►

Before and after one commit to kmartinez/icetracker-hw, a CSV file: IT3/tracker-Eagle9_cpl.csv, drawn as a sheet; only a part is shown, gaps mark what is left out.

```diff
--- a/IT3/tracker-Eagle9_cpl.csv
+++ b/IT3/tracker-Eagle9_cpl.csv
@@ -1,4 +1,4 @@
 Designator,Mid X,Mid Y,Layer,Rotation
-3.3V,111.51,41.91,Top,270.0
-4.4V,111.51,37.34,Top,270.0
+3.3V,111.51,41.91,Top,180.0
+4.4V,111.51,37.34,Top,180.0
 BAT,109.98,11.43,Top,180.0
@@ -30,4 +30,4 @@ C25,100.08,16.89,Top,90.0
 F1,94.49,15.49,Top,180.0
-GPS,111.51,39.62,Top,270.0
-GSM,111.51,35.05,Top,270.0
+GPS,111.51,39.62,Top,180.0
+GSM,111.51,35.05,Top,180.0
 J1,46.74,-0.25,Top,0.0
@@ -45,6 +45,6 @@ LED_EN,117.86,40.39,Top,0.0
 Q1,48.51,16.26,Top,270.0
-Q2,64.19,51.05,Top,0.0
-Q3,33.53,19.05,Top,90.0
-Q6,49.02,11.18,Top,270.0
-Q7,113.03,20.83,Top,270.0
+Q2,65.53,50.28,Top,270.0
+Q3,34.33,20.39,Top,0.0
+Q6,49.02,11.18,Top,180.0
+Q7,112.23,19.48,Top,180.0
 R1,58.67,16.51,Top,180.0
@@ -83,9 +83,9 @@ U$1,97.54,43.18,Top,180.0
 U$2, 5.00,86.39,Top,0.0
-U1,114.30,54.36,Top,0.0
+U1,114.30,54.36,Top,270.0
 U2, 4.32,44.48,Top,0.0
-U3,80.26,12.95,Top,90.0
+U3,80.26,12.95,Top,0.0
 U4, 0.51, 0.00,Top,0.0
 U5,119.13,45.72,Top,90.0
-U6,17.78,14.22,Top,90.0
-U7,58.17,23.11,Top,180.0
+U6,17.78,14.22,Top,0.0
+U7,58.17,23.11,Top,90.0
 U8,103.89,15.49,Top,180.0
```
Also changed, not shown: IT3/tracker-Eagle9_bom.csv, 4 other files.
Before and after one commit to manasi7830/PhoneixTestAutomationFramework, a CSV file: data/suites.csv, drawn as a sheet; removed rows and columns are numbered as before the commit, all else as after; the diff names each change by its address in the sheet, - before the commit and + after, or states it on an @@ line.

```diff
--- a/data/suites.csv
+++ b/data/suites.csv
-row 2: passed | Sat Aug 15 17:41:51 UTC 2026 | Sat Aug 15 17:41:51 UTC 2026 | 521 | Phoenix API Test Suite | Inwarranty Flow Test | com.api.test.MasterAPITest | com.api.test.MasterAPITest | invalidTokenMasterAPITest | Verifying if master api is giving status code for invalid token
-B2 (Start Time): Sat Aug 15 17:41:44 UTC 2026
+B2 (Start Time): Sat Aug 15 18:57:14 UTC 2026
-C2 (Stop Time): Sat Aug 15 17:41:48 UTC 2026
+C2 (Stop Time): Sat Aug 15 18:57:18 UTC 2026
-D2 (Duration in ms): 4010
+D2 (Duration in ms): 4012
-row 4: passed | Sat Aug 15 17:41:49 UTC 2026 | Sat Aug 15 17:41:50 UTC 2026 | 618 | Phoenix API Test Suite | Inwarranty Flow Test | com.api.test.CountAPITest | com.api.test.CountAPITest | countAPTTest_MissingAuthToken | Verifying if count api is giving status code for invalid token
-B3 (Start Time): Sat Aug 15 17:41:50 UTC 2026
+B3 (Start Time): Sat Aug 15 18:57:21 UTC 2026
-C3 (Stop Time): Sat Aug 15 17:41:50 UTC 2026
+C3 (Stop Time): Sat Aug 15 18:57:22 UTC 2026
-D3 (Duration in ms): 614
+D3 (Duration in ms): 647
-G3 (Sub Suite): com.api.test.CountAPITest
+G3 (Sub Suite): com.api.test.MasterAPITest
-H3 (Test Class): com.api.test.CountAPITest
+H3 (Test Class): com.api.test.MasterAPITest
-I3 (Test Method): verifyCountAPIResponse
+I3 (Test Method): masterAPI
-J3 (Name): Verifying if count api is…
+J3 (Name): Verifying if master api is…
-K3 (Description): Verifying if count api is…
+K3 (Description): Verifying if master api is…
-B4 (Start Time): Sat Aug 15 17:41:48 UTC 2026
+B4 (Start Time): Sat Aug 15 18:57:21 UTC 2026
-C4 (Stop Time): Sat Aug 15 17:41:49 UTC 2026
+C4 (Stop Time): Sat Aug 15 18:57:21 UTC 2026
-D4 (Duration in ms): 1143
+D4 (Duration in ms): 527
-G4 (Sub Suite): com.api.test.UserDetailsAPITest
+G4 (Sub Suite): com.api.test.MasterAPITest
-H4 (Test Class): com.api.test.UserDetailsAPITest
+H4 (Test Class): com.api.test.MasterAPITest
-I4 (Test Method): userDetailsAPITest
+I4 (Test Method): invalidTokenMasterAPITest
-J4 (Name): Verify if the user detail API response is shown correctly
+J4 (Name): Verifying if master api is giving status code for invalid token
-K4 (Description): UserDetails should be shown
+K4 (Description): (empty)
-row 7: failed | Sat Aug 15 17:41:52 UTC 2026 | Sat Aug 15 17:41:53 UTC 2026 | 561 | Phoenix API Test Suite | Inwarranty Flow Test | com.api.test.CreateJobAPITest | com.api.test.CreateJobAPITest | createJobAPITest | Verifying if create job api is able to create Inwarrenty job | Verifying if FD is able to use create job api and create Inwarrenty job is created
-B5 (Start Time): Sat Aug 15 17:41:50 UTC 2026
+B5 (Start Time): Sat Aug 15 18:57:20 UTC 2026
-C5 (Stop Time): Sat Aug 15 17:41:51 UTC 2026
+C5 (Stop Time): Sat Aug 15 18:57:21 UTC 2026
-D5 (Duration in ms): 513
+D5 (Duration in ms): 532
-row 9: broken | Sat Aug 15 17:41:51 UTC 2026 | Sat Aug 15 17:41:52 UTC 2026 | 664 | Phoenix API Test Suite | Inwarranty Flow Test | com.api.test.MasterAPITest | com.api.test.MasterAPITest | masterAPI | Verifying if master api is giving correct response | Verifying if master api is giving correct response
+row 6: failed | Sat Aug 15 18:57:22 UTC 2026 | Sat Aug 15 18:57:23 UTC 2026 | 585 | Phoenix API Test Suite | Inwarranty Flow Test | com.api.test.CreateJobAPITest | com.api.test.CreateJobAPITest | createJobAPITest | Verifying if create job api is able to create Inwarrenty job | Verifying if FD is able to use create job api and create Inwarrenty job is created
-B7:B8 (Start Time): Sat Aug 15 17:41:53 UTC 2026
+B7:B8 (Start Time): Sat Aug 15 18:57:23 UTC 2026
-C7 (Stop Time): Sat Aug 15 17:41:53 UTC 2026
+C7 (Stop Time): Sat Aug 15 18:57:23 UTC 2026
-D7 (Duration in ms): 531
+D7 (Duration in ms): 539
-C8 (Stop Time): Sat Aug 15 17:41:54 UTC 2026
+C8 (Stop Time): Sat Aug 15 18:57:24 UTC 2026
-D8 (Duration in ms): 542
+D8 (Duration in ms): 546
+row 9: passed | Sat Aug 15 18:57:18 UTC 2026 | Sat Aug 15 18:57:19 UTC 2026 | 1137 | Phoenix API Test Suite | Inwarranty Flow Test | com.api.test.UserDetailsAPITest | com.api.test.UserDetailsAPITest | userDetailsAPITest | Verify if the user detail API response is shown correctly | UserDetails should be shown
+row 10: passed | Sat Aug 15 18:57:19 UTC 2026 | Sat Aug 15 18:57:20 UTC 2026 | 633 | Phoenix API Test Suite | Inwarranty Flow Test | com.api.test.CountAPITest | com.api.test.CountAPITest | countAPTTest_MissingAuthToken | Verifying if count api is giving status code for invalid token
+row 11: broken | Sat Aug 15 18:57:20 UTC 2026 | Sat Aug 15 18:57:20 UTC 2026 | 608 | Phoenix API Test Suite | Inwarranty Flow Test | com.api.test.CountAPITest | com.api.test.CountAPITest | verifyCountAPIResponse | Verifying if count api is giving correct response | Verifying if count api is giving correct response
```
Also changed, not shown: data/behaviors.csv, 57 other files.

◄

Exercise aim> Every line from the data above that contains "suites" must appear in the answer.

Response to this exercise>
Before and after one commit to manasi7830/PhoneixTestAutomationFramework, a CSV file: data/suites.csv, drawn as a sheet; removed rows and columns are numbered as before the commit, all else as after; the diff names each change by its address in the sheet, - before the commit and + after, or states it on an @@ line.
--- a/data/suites.csv
+++ b/data/suites.csv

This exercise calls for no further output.